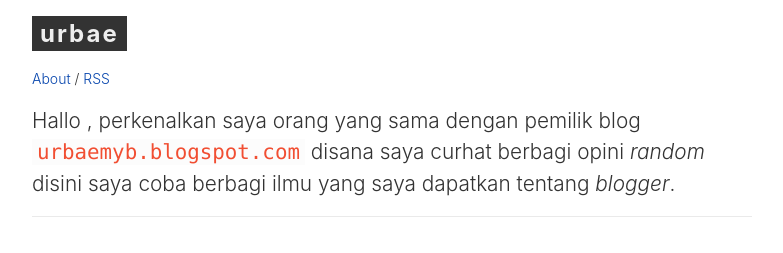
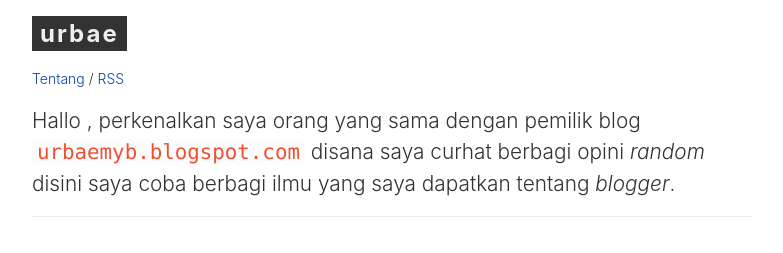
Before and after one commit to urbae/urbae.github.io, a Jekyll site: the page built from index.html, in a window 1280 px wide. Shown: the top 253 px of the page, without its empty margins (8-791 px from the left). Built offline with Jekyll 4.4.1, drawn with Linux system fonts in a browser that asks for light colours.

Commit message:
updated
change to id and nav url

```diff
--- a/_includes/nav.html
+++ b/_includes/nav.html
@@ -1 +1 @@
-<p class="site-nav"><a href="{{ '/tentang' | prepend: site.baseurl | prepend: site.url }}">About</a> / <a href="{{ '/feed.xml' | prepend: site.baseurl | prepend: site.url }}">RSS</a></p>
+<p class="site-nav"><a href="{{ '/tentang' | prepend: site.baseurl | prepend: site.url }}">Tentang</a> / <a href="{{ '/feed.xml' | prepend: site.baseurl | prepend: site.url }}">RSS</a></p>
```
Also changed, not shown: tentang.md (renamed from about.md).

--

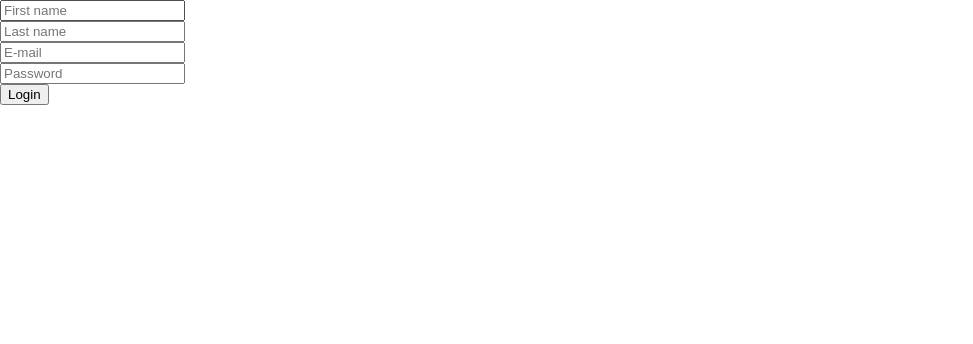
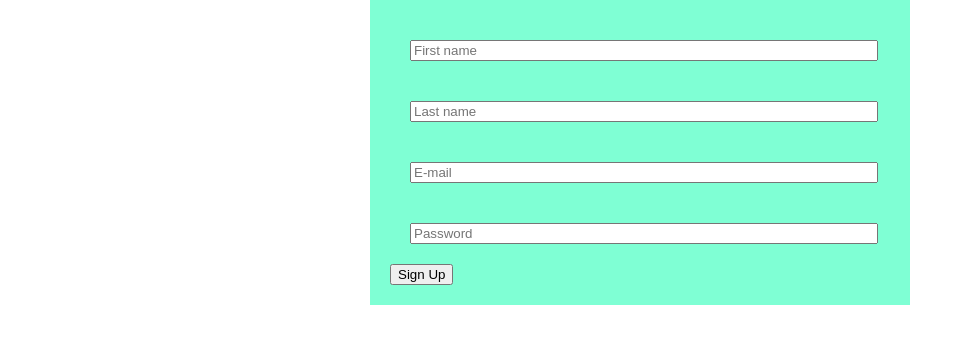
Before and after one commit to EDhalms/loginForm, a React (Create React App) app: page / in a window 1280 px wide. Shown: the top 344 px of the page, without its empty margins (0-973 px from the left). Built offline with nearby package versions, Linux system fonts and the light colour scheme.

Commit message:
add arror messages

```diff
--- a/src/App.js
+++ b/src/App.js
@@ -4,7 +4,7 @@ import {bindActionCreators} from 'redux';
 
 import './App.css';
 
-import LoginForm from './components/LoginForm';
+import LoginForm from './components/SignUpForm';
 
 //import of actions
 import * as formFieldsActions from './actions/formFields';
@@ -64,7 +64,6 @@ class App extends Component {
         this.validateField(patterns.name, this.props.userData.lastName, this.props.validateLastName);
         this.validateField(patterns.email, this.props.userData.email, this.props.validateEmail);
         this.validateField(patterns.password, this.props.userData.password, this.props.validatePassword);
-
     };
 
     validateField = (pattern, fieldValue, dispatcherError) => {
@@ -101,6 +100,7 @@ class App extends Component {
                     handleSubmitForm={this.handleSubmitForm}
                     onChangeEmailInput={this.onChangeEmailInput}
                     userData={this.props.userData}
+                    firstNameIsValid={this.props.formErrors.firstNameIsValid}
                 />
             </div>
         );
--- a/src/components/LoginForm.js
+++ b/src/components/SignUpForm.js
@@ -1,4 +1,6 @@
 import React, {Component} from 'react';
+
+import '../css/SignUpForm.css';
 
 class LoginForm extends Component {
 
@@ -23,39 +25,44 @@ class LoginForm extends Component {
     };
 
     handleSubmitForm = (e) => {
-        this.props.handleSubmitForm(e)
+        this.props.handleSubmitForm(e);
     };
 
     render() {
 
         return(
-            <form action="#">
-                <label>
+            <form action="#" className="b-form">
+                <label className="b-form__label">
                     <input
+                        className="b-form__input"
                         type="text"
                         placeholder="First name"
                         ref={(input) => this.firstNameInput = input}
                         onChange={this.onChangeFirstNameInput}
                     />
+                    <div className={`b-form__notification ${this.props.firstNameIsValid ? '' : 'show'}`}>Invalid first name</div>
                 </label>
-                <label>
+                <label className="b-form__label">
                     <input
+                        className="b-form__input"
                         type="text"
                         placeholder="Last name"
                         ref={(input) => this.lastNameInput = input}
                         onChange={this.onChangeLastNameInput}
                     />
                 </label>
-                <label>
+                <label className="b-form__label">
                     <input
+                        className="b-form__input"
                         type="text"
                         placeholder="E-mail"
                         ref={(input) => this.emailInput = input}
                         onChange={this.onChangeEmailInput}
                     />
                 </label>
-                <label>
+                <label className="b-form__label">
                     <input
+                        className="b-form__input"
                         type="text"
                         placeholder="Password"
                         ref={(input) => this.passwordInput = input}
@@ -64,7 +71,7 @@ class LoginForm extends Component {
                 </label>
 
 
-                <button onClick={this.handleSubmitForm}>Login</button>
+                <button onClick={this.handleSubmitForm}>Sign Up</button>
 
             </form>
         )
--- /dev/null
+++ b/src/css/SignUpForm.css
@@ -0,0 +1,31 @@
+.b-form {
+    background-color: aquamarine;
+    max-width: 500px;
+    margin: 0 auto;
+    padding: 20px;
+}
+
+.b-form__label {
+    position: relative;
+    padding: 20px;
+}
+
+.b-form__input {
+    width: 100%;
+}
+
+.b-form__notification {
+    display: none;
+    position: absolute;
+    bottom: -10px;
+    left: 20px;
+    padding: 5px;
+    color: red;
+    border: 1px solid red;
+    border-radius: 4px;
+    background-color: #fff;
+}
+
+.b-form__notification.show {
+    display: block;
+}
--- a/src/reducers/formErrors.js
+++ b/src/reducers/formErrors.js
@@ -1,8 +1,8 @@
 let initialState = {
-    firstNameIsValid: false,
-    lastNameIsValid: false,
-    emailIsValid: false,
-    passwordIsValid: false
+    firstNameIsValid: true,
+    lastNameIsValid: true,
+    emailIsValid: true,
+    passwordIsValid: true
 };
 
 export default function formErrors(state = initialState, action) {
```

Problem to work on: Copy out every line in the records where the word "formErrors" is found.

Reply to the task:
+                    firstNameIsValid={this.props.formErrors.firstNameIsValid}
--- a/src/reducers/formErrors.js
+++ b/src/reducers/formErrors.js
 export default function formErrors(state = initialState, action) {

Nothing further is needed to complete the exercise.